Words About Music
La Dispute “Rooms of the House”
For post-hardcore fans, Michigan’s La Dispute is either a blessing or a curse. Some praise the poetic narratives the band often crafts, while others see it as pretentious and repetitive. Personally, I love the band. Their 2011 sophomore LP “Wildlife” is a devastating, intense, and emotionally awe-inspiring album filled with charming anecdotes of drive-by shootings, a schizophrenic man stabbing his father, and the deaths of children. The “Will I still get into heaven if I kill myself?” refrain of “King Park” still haunts me to this day. While “Wildlife” dealt with issues that often plague urban families, though, “Rooms of the House” seems to delve more into the suburban aspect of things. Instead of murder and disease we see natural disasters and decaying marriages. “Rooms of the House” seems to revolve around some sort of storm and its recurring effects on different generations of families as time passes. At least that’s what I get from the fragmented narrative.
“Rooms of the House” shares the dramatic intensity of the band’s previous two albums, but they also put quite a bit of focus on the instrumentation. This is the first time that I’ve actually noticed how the bang of the drums and the specific guitar riff clashes so pleasantly with the vocals. The topics at hand may not seem as “serious” as those presented in “Wildlife,” but they sure are presented with such raw, uncompromising ferocity that it’s really hard to view their depiction of divorce as any different than their depictions of murder.
And for those who like all the violence, don’t worry. There’s still plenty in “Rooms of the House.” The twisting of metal and overall horror caused by the storm in the opening song “HUDSONVILLE MI 1956” seems to do lasting damage throughout the entire album. A pregnant woman is nearly killed, cars crash into each other, and a family nearly torn apart forever by this storm. But the storm isn’t the focal point of “Rooms of the House.” The focal point is, of course, lead singer Jordan Dreyer’s unmistakable vocal delivery and his impeccable ability to narrate a story.
Much like “Wildlife,” “Rooms of the House” is a cathartic experience.
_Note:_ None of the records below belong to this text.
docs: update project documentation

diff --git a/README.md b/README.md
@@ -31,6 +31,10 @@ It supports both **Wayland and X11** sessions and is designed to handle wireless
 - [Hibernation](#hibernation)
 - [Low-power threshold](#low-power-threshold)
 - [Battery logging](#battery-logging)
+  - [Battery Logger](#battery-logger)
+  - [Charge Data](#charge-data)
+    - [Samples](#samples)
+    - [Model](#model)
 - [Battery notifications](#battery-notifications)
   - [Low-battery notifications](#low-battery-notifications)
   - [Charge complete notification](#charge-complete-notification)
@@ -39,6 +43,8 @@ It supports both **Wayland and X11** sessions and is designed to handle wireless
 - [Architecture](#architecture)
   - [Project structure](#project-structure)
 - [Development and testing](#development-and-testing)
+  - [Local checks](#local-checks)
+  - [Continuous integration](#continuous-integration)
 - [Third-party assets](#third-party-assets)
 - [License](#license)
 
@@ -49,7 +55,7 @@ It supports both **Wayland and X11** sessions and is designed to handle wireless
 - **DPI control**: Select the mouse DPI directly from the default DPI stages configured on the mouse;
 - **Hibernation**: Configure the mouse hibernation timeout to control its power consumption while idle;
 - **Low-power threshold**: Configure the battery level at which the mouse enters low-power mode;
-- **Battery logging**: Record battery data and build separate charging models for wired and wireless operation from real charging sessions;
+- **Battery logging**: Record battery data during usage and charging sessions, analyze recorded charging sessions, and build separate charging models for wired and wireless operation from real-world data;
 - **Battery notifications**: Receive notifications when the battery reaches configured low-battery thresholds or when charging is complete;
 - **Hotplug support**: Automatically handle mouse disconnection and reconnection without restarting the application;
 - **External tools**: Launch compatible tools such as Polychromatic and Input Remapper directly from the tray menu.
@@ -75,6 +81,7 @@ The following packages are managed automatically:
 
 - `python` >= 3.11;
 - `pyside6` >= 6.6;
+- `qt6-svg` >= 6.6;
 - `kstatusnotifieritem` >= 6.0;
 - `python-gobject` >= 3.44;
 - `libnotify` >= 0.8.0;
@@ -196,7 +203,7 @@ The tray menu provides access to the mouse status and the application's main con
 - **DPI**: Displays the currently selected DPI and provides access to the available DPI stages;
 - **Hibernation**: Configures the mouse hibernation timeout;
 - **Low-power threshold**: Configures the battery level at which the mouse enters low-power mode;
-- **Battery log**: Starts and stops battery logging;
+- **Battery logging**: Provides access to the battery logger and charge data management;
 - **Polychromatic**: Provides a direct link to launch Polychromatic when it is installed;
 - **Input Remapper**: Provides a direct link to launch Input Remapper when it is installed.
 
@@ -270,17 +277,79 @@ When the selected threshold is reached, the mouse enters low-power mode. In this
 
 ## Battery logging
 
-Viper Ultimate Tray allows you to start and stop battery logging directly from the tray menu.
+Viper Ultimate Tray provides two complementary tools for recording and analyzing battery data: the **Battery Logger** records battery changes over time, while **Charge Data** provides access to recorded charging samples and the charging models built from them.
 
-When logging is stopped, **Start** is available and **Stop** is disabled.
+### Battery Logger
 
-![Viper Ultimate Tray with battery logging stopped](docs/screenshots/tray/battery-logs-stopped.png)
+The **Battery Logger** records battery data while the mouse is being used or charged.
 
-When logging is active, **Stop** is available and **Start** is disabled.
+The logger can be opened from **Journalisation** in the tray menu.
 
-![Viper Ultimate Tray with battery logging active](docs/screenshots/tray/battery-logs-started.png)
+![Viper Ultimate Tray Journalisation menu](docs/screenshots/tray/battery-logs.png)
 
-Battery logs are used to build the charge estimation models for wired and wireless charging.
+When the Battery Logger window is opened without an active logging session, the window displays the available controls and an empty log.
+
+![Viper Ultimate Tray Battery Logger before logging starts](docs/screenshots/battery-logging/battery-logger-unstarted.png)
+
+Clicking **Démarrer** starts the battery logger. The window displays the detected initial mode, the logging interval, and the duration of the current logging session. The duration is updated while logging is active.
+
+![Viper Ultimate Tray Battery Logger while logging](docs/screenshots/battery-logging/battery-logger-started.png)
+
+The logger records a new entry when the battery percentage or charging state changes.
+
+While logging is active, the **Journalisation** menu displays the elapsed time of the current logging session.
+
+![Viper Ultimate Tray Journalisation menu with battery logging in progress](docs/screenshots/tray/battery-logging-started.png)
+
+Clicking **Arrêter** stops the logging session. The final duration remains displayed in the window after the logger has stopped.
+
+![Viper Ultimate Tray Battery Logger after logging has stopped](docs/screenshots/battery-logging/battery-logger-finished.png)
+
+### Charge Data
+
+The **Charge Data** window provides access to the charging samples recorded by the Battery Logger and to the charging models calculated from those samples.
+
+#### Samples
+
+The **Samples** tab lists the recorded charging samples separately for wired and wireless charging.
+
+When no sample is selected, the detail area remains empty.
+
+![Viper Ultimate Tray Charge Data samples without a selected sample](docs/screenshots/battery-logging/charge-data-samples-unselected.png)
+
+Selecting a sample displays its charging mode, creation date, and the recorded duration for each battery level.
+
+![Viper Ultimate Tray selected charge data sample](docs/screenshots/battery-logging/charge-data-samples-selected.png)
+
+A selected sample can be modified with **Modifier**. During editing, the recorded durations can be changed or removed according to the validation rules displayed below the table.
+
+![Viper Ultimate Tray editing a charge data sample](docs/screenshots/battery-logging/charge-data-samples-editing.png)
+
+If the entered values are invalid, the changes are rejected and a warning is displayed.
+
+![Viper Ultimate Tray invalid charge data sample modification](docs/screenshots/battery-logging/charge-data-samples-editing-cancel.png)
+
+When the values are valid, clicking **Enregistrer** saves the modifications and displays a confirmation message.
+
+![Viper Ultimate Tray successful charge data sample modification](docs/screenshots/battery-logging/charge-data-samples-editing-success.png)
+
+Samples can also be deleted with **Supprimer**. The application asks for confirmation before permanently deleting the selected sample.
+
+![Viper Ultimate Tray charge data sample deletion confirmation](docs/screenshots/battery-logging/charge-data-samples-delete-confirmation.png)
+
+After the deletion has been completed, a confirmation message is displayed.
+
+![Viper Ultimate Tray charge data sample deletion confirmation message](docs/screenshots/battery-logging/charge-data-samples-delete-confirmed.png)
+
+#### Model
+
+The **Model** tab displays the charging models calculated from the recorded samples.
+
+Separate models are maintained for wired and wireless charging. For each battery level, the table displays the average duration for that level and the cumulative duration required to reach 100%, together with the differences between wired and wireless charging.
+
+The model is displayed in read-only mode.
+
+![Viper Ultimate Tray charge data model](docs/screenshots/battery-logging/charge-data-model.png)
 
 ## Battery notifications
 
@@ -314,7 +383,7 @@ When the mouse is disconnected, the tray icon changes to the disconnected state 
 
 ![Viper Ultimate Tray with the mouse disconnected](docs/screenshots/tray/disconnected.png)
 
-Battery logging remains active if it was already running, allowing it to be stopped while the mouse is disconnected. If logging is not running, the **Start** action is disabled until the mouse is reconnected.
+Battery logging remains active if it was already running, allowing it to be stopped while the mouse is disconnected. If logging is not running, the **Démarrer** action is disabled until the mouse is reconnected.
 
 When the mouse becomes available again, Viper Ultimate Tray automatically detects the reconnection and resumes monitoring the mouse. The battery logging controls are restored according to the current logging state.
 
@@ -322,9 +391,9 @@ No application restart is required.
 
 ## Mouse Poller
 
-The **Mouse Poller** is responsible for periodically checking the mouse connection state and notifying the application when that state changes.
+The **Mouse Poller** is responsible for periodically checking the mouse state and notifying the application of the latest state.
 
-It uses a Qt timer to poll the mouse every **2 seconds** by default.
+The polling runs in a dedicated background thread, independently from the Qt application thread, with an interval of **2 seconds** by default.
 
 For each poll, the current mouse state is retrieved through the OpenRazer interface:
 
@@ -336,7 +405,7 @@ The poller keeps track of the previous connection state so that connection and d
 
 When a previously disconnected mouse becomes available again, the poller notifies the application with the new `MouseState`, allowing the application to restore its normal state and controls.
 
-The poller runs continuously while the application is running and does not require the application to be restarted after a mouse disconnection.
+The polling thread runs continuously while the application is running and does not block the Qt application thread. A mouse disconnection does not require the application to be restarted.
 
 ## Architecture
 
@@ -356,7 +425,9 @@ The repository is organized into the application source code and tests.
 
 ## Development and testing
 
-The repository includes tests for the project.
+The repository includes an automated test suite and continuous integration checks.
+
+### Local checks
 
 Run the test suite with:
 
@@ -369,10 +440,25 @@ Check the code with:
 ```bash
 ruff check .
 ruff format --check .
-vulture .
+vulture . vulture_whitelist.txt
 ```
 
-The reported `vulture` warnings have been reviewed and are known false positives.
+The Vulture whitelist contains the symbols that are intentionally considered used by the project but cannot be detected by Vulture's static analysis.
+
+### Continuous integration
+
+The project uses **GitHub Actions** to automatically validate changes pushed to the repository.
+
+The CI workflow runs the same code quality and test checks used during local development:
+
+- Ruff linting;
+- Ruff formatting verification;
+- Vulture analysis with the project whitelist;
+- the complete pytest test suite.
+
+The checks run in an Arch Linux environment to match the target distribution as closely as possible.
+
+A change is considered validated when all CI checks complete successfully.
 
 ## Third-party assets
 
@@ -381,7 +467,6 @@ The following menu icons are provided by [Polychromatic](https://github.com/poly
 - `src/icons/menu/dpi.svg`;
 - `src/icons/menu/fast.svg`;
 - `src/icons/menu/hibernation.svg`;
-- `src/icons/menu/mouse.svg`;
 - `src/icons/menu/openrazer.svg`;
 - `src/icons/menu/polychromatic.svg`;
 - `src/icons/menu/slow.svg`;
However it is also slightly subdued in some places, which makes it not quite as stylistically consistent. This isn’t bad at all to me. In fact it makes the whole thing feel more dramatic in an atmospheric way rather than in an in-your-face-this-is-how-you-should-feel sort of way. All in all, “Rooms of the House” is a bit of a departure from what La Dispute was up to on “Wildlife,” but only enough to give nonbelievers a chance to see them as more than a one trick pony. The music is still brilliantly dramatic and wickedly intense. Also incredibly morbid. It’s not as deathly as Sun Kil Moon’s “Benji,” but it’s a fantastic album from one of post-hardcore’s finest. It’s also super catchy.
SCORE – 8.8
FAVORITE TRACKS – HUDSONVILLE MI 1956, First Reactions After Falling Through the Ice, For Mayor in Splitsville, 35, Stay Happy There, THE CHILD WE LOST 1963, Extraordinary Dinner Party, Objects in Space